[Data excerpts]
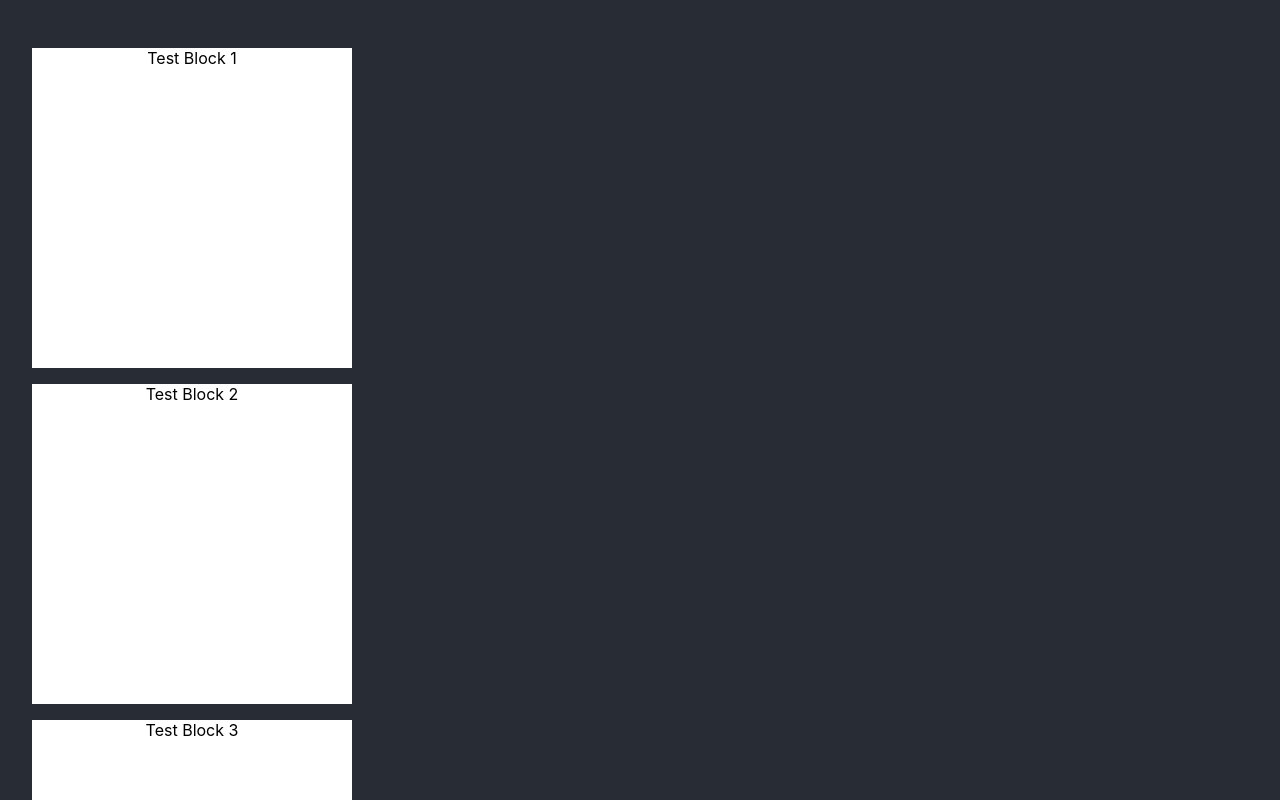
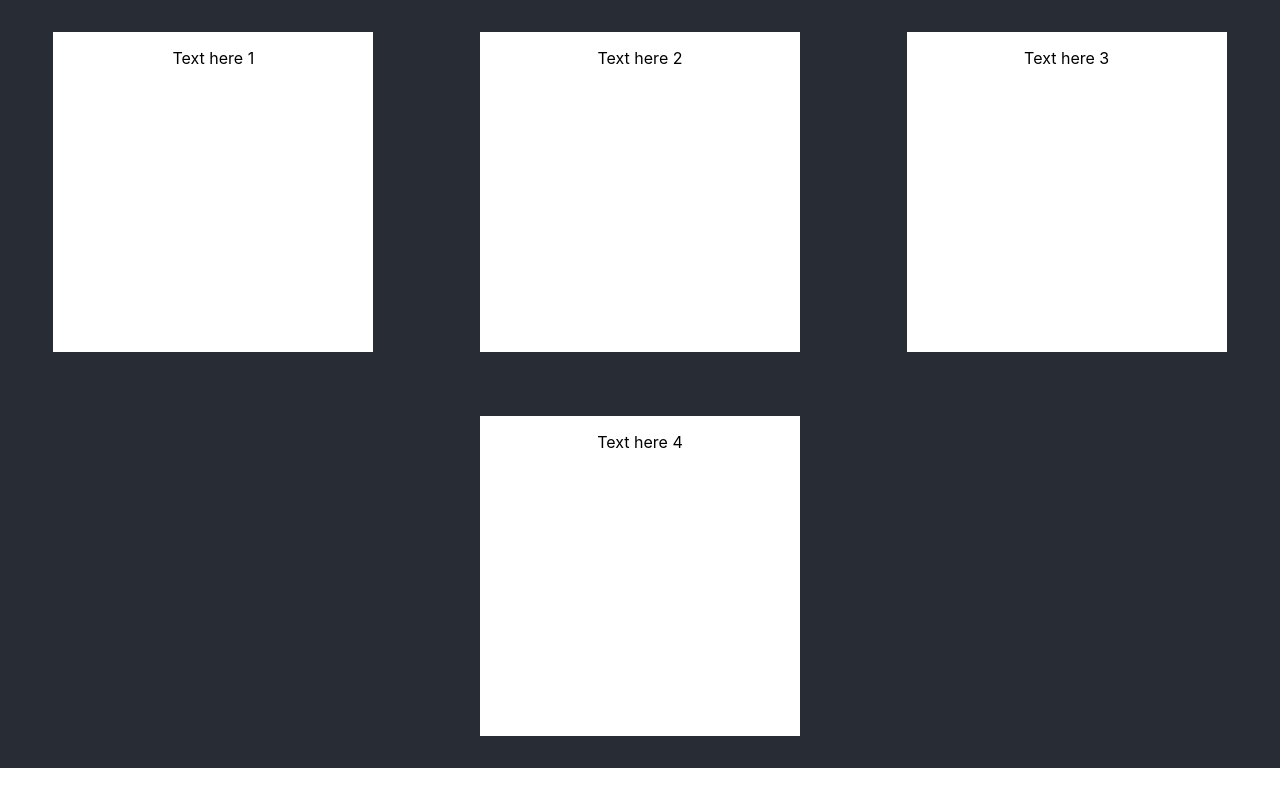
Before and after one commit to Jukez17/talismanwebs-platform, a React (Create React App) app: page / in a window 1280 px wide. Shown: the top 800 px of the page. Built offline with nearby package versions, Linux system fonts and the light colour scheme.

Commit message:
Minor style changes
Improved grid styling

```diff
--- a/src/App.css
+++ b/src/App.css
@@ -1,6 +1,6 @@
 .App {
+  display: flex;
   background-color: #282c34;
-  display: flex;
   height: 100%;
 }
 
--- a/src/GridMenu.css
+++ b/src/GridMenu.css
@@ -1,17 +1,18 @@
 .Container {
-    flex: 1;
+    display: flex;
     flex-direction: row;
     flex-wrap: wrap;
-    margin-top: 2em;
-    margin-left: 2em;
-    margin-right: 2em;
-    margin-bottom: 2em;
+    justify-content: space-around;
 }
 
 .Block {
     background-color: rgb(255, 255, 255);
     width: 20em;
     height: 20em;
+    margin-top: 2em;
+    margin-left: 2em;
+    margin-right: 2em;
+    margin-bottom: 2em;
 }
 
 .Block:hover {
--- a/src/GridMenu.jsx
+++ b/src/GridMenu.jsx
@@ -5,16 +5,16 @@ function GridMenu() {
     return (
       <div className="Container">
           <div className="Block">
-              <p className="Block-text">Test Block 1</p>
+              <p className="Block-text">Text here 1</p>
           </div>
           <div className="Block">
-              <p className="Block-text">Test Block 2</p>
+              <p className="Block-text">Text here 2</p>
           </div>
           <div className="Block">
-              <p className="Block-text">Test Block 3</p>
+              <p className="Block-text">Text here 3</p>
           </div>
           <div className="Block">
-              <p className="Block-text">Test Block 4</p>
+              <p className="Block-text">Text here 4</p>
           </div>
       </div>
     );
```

Task description:
Only the number is wanted: how many lines in the data include the string "Test"?

Your response:
4